Significant additional powers are to be given to the European Court of Justice and the European Commission to police the debt and deficit ceiling and the strengthened excessive deficit procedure. The Treaty gives the European Court of Justice power to determine whether Ireland is obeying the debt and deficit rules and they can impose fines of up to €160 million (0.1% of GDP)
Private Sector involvement in debt write down has been ruled out
The 9 December 2011 European Council agreement underlying the Treaty explicitly ruled out any private sector involvement in future debt write-downs. This means that the taxpayer, irrespective of the social and human cost, will pay all toxic-banking debts.
The Treaty is a step too far – it is binding and permanent
If the Irish people ratify this Treaty it can only be changed by a future referendum and with the agreement of the other EU states, who signed up to it.
The black mail clause linking ratification to ESM eligibility is an empty threat
The blackmail clause is an empty threat to try and bully people into supporting the Austerity Treaty. It is not an article of the ESM treaty but a recital and therefore does not have any legal standing, particularly if it is in conflict with the primary mandate of the European Stability Mechanism as outlined in Article 136 of the EU treaties.It could not be used to deny funding to a member state if to do so threatened the stability of the Eurozone as whole
The Government has a veto on the ESM, by virtue ofhaving a veto over the amendment to Article 136 of the European Treaties. If the Austerity Treaty is rejectedby the people, the government should seek a further amendment to the ESM Treaty removing the blackmail clause and use its veto on this matter if required.
A second bailout is not in the interests of the citizens of this state, indeed a second bailout is evidence of the failure of the first bailout. We believe that the best way to avoid a second bailout is abandon the failed policies of bank bailouts and austerity and invest in jobs while writing down our debt including the promissory note

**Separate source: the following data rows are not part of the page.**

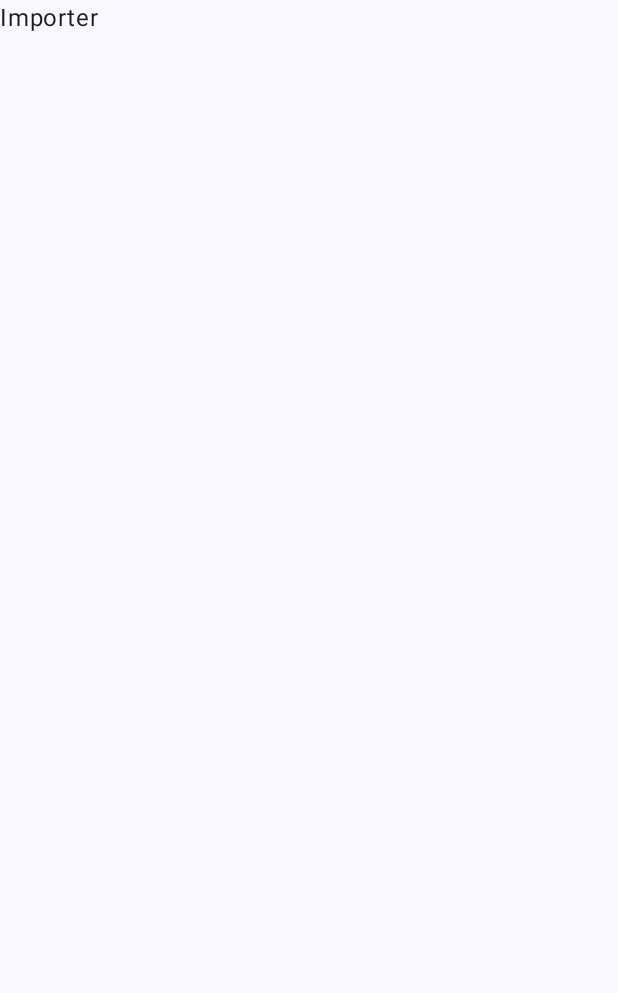
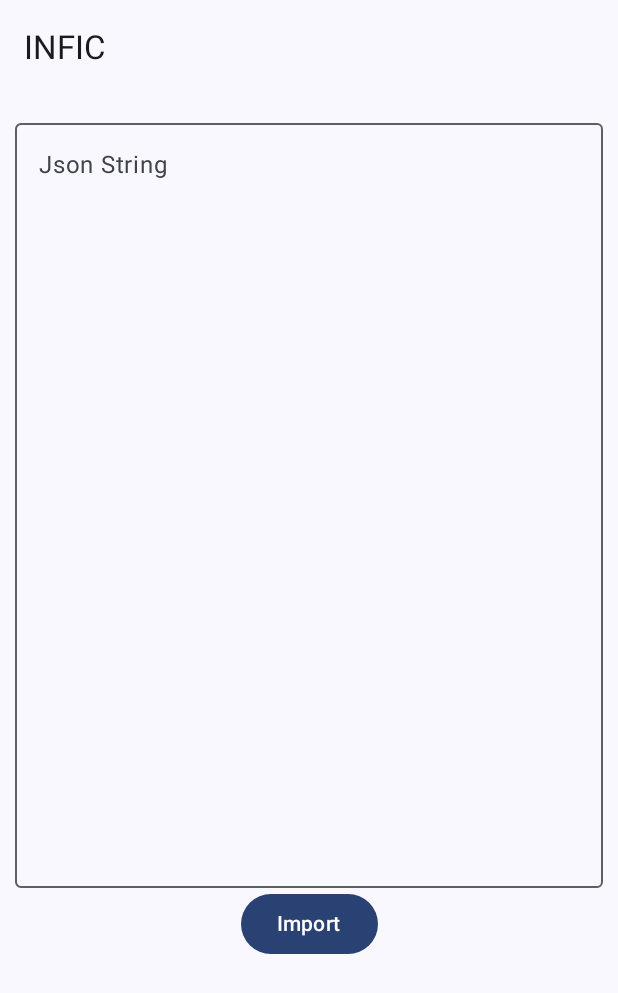
Before and after one commit to natchanon-space/infic-andrioid, an Android app built with Jetpack Compose: the ImportActivity screen opened directly, with no data from a screen before it, on a phone screen of 412 x 824 dp. Before the commit the part shown is almost empty. Shown: the top 993 px of the screen. Run offline under Robolectric (Android 15) with nearby library versions, the phone set to English and light mode, and no system bars.

Commit message:
import function

```diff
--- a/app/src/main/java/com/natch/app/infic/importer/ImportActivity.kt
+++ b/app/src/main/java/com/natch/app/infic/importer/ImportActivity.kt
@@ -1,25 +1,86 @@
 package com.natch.app.infic.importer
 
 import android.os.Bundle
+import android.widget.Toast
 import androidx.activity.ComponentActivity
 import androidx.activity.compose.setContent
+import androidx.compose.foundation.layout.Arrangement
+import androidx.compose.foundation.layout.Column
+import androidx.compose.foundation.layout.fillMaxHeight
 import androidx.compose.foundation.layout.fillMaxSize
+import androidx.compose.foundation.layout.fillMaxWidth
+import androidx.compose.foundation.layout.padding
+import androidx.compose.material3.Button
+import androidx.compose.material3.ExperimentalMaterial3Api
 import androidx.compose.material3.MaterialTheme
+import androidx.compose.material3.OutlinedTextField
+import androidx.compose.material3.Scaffold
 import androidx.compose.material3.Surface
 import androidx.compose.material3.Text
+import androidx.compose.material3.TopAppBar
+import androidx.compose.runtime.getValue
+import androidx.compose.runtime.mutableStateOf
+import androidx.compose.runtime.saveable.rememberSaveable
+import androidx.compose.runtime.setValue
+import androidx.compose.ui.Alignment
 import androidx.compose.ui.Modifier
+import androidx.compose.ui.platform.ClipboardManager
+import androidx.compose.ui.platform.LocalClipboardManager
+import androidx.compose.ui.platform.LocalContext
+import androidx.compose.ui.unit.dp
+import androidx.core.app.NavUtils
 import com.natch.app.infic.ui.theme.InficTheme
+import com.natch.app.infic.utils.jsonToFiction
+import com.natch.app.infic.utils.writeFictionToJsonFile
 
+@OptIn(ExperimentalMaterial3Api::class)
 class ImportActivity: ComponentActivity() {
     override fun onCreate(savedInstanceState: Bundle?) {
         super.onCreate(savedInstanceState)
         setContent {
             InficTheme {
+
+                var jsonString by rememberSaveable { mutableStateOf("") }
+
+                val clipboardManager: ClipboardManager = LocalClipboardManager.current
+                val context = LocalContext.current
+
                 Surface(
                     modifier = Modifier.fillMaxSize(),
                     color = MaterialTheme.colorScheme.background
                 ) {
-                    Text("Importer")
+                    Scaffold(
+                        topBar = { TopAppBar(title = { Text("INFIC") })}
+                    ) {paddingValues ->
+                        Column(
+                            modifier = Modifier
+                                .padding(paddingValues)
+                                .padding(10.dp),
+                            verticalArrangement = Arrangement.Center,
+                            horizontalAlignment = Alignment.CenterHorizontally
+                        ) {
+                            OutlinedTextField(
+                                value = jsonString,
+                                onValueChange = { jsonString = it },
+                                label = { Text("Json String") },
+                                modifier = Modifier
+                                    .fillMaxWidth()
+                                    .fillMaxHeight(0.7f)
+                            )
+                            Button(onClick = {
+                                try {
+                                    val fiction = jsonToFiction(jsonString)
+                                    writeFictionToJsonFile(fiction, context)
+                                    Toast.makeText(context, "Imported ${fiction.title}", Toast.LENGTH_LONG).show()
+                                } catch (exception: Exception) {
+                                    exception.printStackTrace()
+                                    Toast.makeText(context, "Unable to import, please check your file format", Toast.LENGTH_LONG).show()
+                                }
+                            }) {
+                                Text("Import")
+                            }
+                        }
+                    }
                 }
             }
         }
--- a/app/src/main/java/com/natch/app/infic/writer/component/SceneCard.kt
+++ b/app/src/main/java/com/natch/app/infic/writer/component/SceneCard.kt
@@ -38,14 +38,14 @@ fun SceneCard(
                 Text(
                     "Ending Scene",
                     modifier = Modifier
-                        .padding(0.dp, 10.dp, 10.dp, 0.dp)
+                        .padding(10.dp, 10.dp, 10.dp, 0.dp)
                 )
             }
             if (scene.isFirstScene) {
                 Text(
                     "First Scene",
                     modifier = Modifier
-                        .padding(0.dp, 10.dp, 10.dp, 0.dp)
+                        .padding(10.dp, 10.dp, 10.dp, 0.dp)
                 )
             }
         }
```
Also changed, not shown: app/src/main/java/com/natch/app/infic/player/screen/PlaySelectionScreen.kt (+7 -4 lines).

The ESM is not the only source of emergency funding. It was never the only option.